UK Energy Subsidy Fail

Featured image A cautionary tale out of the UK: after shoveling billions in subsidies for renewable energy and encouraging the closing of baseload coal-fired and nuclear power plants, the UK is now preparing to spend several hundred million pounds to subsidize electricity from . . . backup diesel generators. This is thought necessary to back up intermittent wind and solar installations, and because there’s going to be an electricity supply crunch in »

#Climatefail, China Edition

Featured image Remember a while back when Obama came back from China with a bilateral climate agreement in which China would cap its greenhouse gas emissions by . . . 2030? Never mind that China’s GHG emissions would double during that period—such is the desperation of the climatistas for glittering pieces of paper that they gushed about how the planet was now saved, because China is finally on board! The New York »

Keystone Put in Hibernation?

Featured image I was curious whether the election of Justin Trudeau in Canada might mean the end of the Keystone XL pipeline, since Trudeau holds orthodox views about climate change. But no—he expressed his support for Keystone, which means he isn’t going to let the Obama Administration off the hook for its shameful disrespect for our northern neighbor and largest trading partner. Yesterday TransCanada asked the U.S. government to suspend its review »

Green Weenie of the Week: The Dept. of Energy

Featured image Ronald Reagan used to like to say that the nine most frightening words in the English language are “I’m from the government and I’m here to help.” Which means the obvious costume for trick or treating is a government bureaucrat. Too bad Ronaldus Magnus didn’t succeed in abolishing the Department of Energy as he had proposed, for the DoE is up to even more tricks and treats with its suggestion »

Epic Greenfail All Around

Featured image First up, the Los Angeles Times says Gov. Jerry Brown is all wet with his claims that climate change is responsible for California’s drought and high number of fires this summer: Gov. Brown’s link between climate change and wildfires is unsupported, fire experts say By Paige St. John The ash of the Rocky fire was still hot when Gov. Jerry Brown strode to a bank of television cameras beside a »

Cleaning Up the Clean Power Plan

Featured image As John noted on Friday, a federal appeals court has blocked for the time being the EPA’s brazen extension of the Clean Water Act. What about its equally brazen extension of the Clean Air Act into a lever for the de facto nationalization of the nation’s electric utility industry? It is facing a legal challenge, too, and the legal arguments are typically arcane. I have no idea whether it will »

Wind Blows

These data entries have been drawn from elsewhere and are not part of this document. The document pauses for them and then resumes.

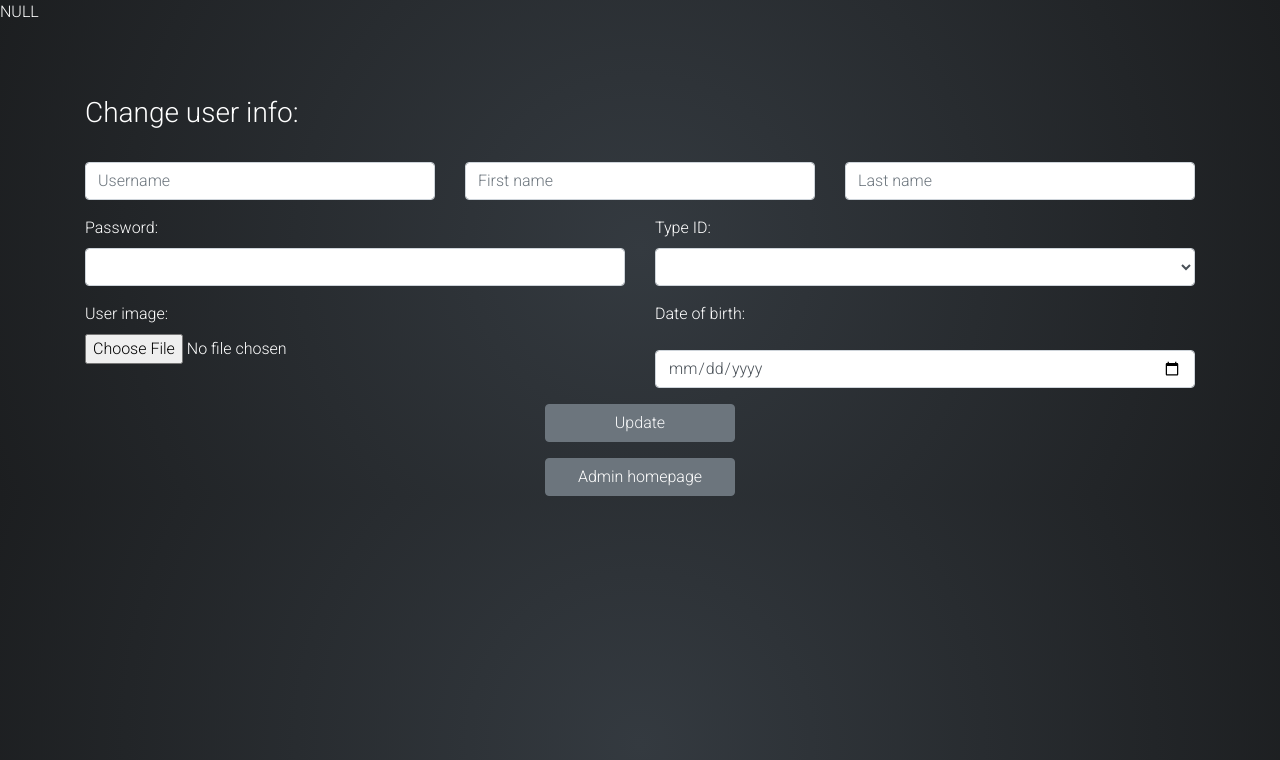
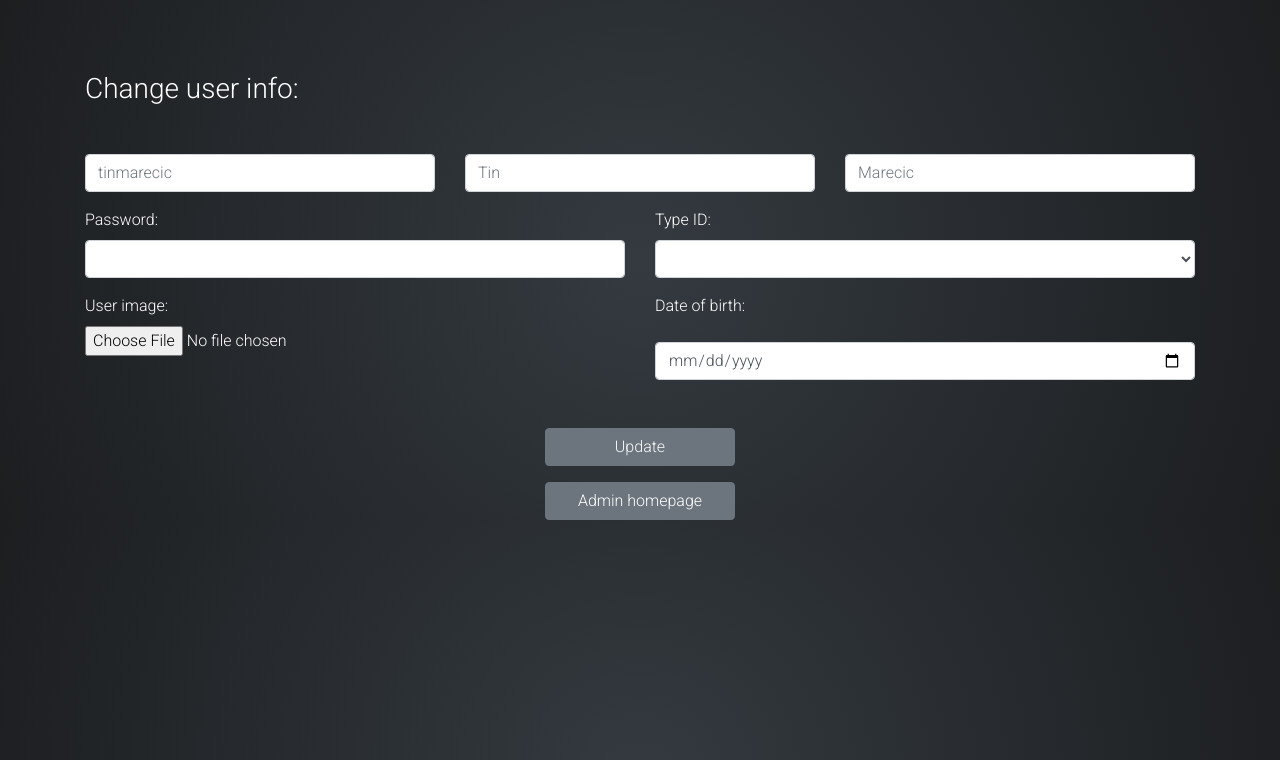
Before and after one commit to tinmarecic6/automatic-octo-spoon, a PHP site: page /admin_edit.php?userid=1 in a window 1280 px wide. Shown: the top 760 px of the page. Run offline with PHP 8.4, Linux system fonts and the light colour scheme; a user stored in the database is signed in; data comes from the database, SQL or seed files in the repository; data that the repository does not hold is empty.

Commit message:
logo, admin_edit napravljen kako treba

```diff
--- a/admin_edit.php
+++ b/admin_edit.php
@@ -30,6 +30,15 @@
     if(isset($_GET['userid']) && $_GET['userid']!='' ){
         $userid = $_GET['userid'];
     }
+/* OBJEKTI */
+    if(isset($_GET['objid']) && $_GET['objid']!='' ){
+        $objid = $_GET['objid'];
+    }
+/* REZERVACIJE */
+    if(isset($_GET['resid']) && $_GET['resid']!='' ){
+        $resid = $_GET['resid'];
+    }
+
 /*Cisto da znas tino, POST hvata sva polja iz form tagova po name-u ne po id-u(podsjetnik) */
     if(isset($_POST['username']) && $_POST['username']!= ''){
         $sql_update_username = 'UPDATE `user` SET `Username`="'.$_POST['username'].'" WHERE `User_ID` = '.$userid.';';
@@ -78,7 +87,7 @@
     if(isset($_GET['objid']) && $_GET['objid']!='' ){
         $objid = $_GET['objid'];
     }
-    var_dump($objid);
+
     if(isset($_POST['object_name']) && $_POST['object_name']!= ''){
         $sql_update_object_name = 'UPDATE `object` SET `Object_name`="'.$_POST['object_name'].'" WHERE `Object_ID` = '.$objid.';';
         $sql_update_object_name='';
@@ -126,17 +135,24 @@ if(isset($_POST['confirmed']) && $_POST['confirmed']!= ''){
 
 <!--User info edit-->
     <?php if(isset($_GET['userid'])): ?>
-         <form class="container mt-5 pt-4" name="edituser" method="POST" action="?userid=<?php echo $userid;?>">
-                <h3>Change user info:</h3><br>
+        <?php
+        #getting user info from db
+            $sql_user = 'SELECT * from `user` where User_ID ="'.$_GET['userid'].'";';
+            $result_user = $conn->query($sql_user);
+            $user =$result_user->fetch_assoc();
+
+        ?>
+         <form class="container mt-5 pt-4" name="edituser" method="POST" action="?userid=<?php echo $userid; ?>">
+                <h3 class="mb-5">Change user info:</h3>
                 <div class="row">
                     <div class="col form-group">
-                        <input type="text" class="form-control" id="username" name="username" placeholder="Username">
+                        <input type="text" class="form-control" id="username" name="username" placeholder="<?php echo $user['Username']; ?>">
                     </div>
                     <div class="col form-group">
-                        <input type="text" class="form-control" id="firstname" name="firstname" placeholder="First name">
+                        <input type="text" class="form-control" id="firstname" name="firstname" placeholder="<?php echo $user['First_name']; ?>">
                     </div>
                     <div class="col form-group">
-                        <input type="text" class="form-control" id="lastname" name="lastname"placeholder="Last name">
+                        <input type="text" class="form-control" id="lastname" name="lastname"placeholder="<?php echo $user['Last_name']; ?>">
                     </div>
                 </div>
                 <div class="row">
@@ -165,11 +181,11 @@ if(isset($_POST['confirmed']) && $_POST['confirmed']!= ''){
                         </div>
                     </div>
                 </div>
-                <div class="row justify-content-center mt-3">
+                <div class="row justify-content-center mt-5">
                     <input type="submit" class="col-2 btn btn-secondary text-light" value="Update">
                 </div>
                 <div class="row justify-content-center mt-3">
-                    <a class="col-2 nesto btn btn-secondary" href="admin_profile_page">Admin homepage</a>
+                    <a class="col-2 btn btn-secondary" href="admin_profile_page.php">Admin homepage</a>
                 </div>
             </form>
         <?php endif;?>
@@ -182,12 +198,9 @@ if(isset($_POST['confirmed']) && $_POST['confirmed']!= ''){
             $object =$result_obj->fetch_assoc();
 
         ?>
-            <form class="container" name="editobj" method="post" action="objid=<?php echo $_GET['objid']; ?>">
-                <div class="row">
-                    <div class="col m-4">
-                        <h3>Change object info:</hr>
-                    </div>
-                </div>
+            <form class="container mt-5 pt-4" name="editobj" method="POST" action="?objid=<?php echo $objid; ?>">
+                <h3 class="mb-5">Change object info:</h3>
+
                 <div class="row">
                     <div class="col form-group">
                         <input type="text" class="form-control" id="objectname" name="objectname" placeholder="<?php echo $object['Object_name']; ?>">
@@ -196,36 +209,40 @@ if(isset($_POST['confirmed']) && $_POST['confirmed']!= ''){
                         <input type="number" class="form-control" id="price" name="price" placeholder="<?php echo $object['Price']; ?>">
                     </div>
                 </div>
-                <div class="row justify-content-center mt-3">
-                    <input type="submit" class="btn btn-secondary text-light" value="Update">
+                <div class="row justify-content-center mt-5">
+                    <input type="submit" class="col-2 btn btn-secondary text-light" value="Update">
                 </div>
                 <div class="row justify-content-center mt-3">
-                    <a class="col-2 nesto btn btn-secondary" href="admin_profile_page">Admin homepage</a>
+                    <a class="col-2 btn btn-secondary" href="admin_profile_page.php">Admin homepage</a>
                 </div>
             </form>
         <?php endif;?>
 <!--Reservation info edit-->
         <?php if(isset($_GET['resid'])): ?>
-        <!--action treba promjenit-->
-            <form class="container" name="editres" method="post" action="?resid='.$resid.'">
-                <h3>Change reservation info:</h3>
+            <form class="container mt-5 pt-4" name="editres" method="POST" action="?resid=<?php echo $resid; ?>">
+                <h3 class="mb-5">Change reservation info:</h3>
                 <div class="form-group">
                 <label for="datefrom">Date from:</label>
                     <input type="date" class="form-control" name="datefrom" id="datefrom">
                 </div>
                 <div class="form-group">
                 <label for="dateto">Date to:</label>
-                    <input type="text" class="form-control" name="dateto" id="dateto">
+                    <input type="date" class="form-control" name="dateto" id="dateto">
                 </div>
                 <div class="form-check">
                     <input type="checkbox" class="form-check-input" name="status" id="status">
-                    <label class="form-check-label" for="status">Status: </label>
+                    <label class="form-check-label" for="status">Status</label>
                 </div>
                 <div class="form-check">
                     <input type="checkbox" class="form-check-input" name="confirmed" id="confirmed">
-                    <label class="form-check-label" for="confirmed">Confirmed: </label>
+                    <label class="form-check-label" for="confirmed">Confirmed</label>
                 </div>
-                <input type="submit" class="btn btn-secondary text-light" value="Update">
+                <div class="row justify-content-center mt-5">
+                    <input type="submit" class="col-2 btn btn-secondary text-light" value="Update">
+                </div>
+                <div class="row justify-content-center mt-3">
+                    <a class="col-2 btn btn-secondary" href="admin_profile_page.php">Admin homepage</a>
+                </div>
             </form>
         <?php endif;?>
 
--- a/admin_profile_page.php
+++ b/admin_profile_page.php
@@ -32,7 +32,7 @@
    <div class="container-fluid">
      <div class="row justify-content-md-center">
        <div class="col col-lg-2 text-center p-4 banner">
-         Logo i ime stranice
+         <a href="admin_profile_page.php"><img src="media/CROBOOK_logo.png" alt="logo" width="200"></a>
         </div>
        <div class="col-md-auto col-lg-5 ">
 
--- a/homepage.php
+++ b/homepage.php
@@ -17,7 +17,7 @@
    <div class="container-fluid">
      <div class="row justify-content-md-center">
        <div class="col col-lg-2 text-center p-4 banner">
-         Logo i ime stranice
+       <a href="homepage.php"><img src="media/CROBOOK_logo.png" alt="logo" width="200"></a>
         </div>
        <div class="col-md-auto col-lg-5 ">
          <?php
--- a/host_profile_page.php
+++ b/host_profile_page.php
@@ -17,7 +17,7 @@
    <div class="container-fluid">
      <div class="row justify-content-md-center">
        <div class="col col-lg-2 text-center p-4 banner">
-         Logo i ime stranice
+       <a href="homepage.php"><img src="media/CROBOOK_logo.png" alt="logo" width="200"></a>
         </div>
        <div class="col-md-auto col-lg-5 ">
          <?php
--- a/newobject.php
+++ b/newobject.php
@@ -17,7 +17,7 @@
    <div class="container-fluid">
      <div class="row justify-content-md-center">
        <div class="col col-lg-2 text-center p-4 banner">
-         Logo i ime stranice
+       <a href="homepage.php"><img src="media/CROBOOK_logo.png" alt="logo" width="200"></a>
         </div>
        <div class="col-md-auto col-lg-5 ">
          <?php
--- a/user_profile_page.php
+++ b/user_profile_page.php
@@ -17,7 +17,7 @@
    <div class="container-fluid">
      <div class="row justify-content-md-center">
        <div class="col col-lg-2 text-center p-4 banner">
-         Logo i ime stranice
+       <a href="homepage.php"><img src="media/CROBOOK_logo.png" alt="logo" width="200"></a>
         </div>
        <div class="col-md-auto col-lg-5 ">
          <?php
```
Lines whose indentation alone changed are shown as unchanged.
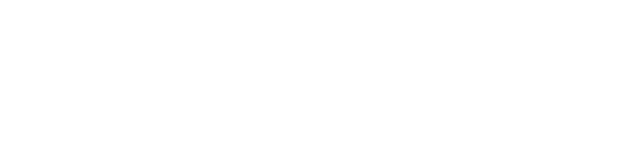
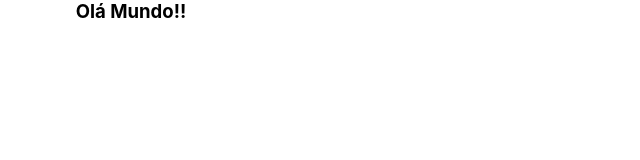
Before and after one commit to PedroPenhaa/Fast-Food_Web-Responsive, a plain HTML site: page index.html in a window 1280 px wide. Shown: the whole page, without its empty margins (0-640 px from the left). Drawn offline with Linux system fonts and the light colour scheme.

Commit message:
config_structure_init

```diff
--- a/index.html
+++ b/index.html
@@ -11,7 +11,17 @@
 </head>
 <body>
 
+    <header></header>
 
+    <main>
+
+        <div class="container">
+            <h1>Olá Mundo!!</h1>
+        </div>
+
+
+
+    </main>
 
 </body>
 </html>
--- /dev/null
+++ b/sass/_variables.scss
@@ -0,0 +1,6 @@
+:root{
+    --primary-color:#e81922;
+    --light-red:#ef5a60;
+    --primary-back:#111;
+    --gray:#aaa;
+}
--- a/sass/main.scss
+++ b/sass/main.scss
@@ -1,4 +1,5 @@
 @import 'mixins';
+@import 'variables';
 @import 'reset';
 @import 'grid';
 @import 'header';
```
Also changed, not shown: css/main.css, img/contact.jpg (added), img/cook.jpg (added), img/gallery1.jpg (added), img/gallery2.jpg (added), img/gallery3.jpg (added), img/gallery4.jpg (added), img/menu1.jpg (added), img/menu2.jpg (added), img/menu3.jpg (added), img/menu4.jpg (added), img/menu5.jpg (added), img/menu6.jpg (added), img/services_bg.jpg (added), 1 more files.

Featured image As everyone knows, California is mired in a record drought. It usually gets lost in the shuffle that this has an impact on California’s energy supply, since the state has a non-trivial amount of hydropower: when you don’t have water, you can’t run the turbines in the dams. What happens when it doesn’t rain and the wind doesn’t blow? Turns out California is experiencing something of a wind-drought, too, as »

Enviros to Africa: Stay Poor and Die Early

Featured image Further to the point of Scott’s post earlier about the shallow-mindedness of environmentalists, I’ve recently obtained a leaked copy of a draft letter from the usual gang of pecksniffs (Oxfam, Sierra Club, etc) to the U.S. Senate demanding changes to the Electrify Africa Act of 2015, and it is an even worse parody than the witless Sierra Club president before Sen. Cruz. The facsimile here is a little small and »

Green Energy Failure of the Week

Featured image Anyone remember the radon scare of the late 1970s and early 1980s? One of the typically perverse outcomes of that era was the finding that insulating houses actually increased radon levels in homes because it reduced ventilation. Of course, as so often is the case, we later recognized that the radon hazard was way overblown—even the New York Times figured this out by the late 1980s. Another “I-told-you-so” moments for »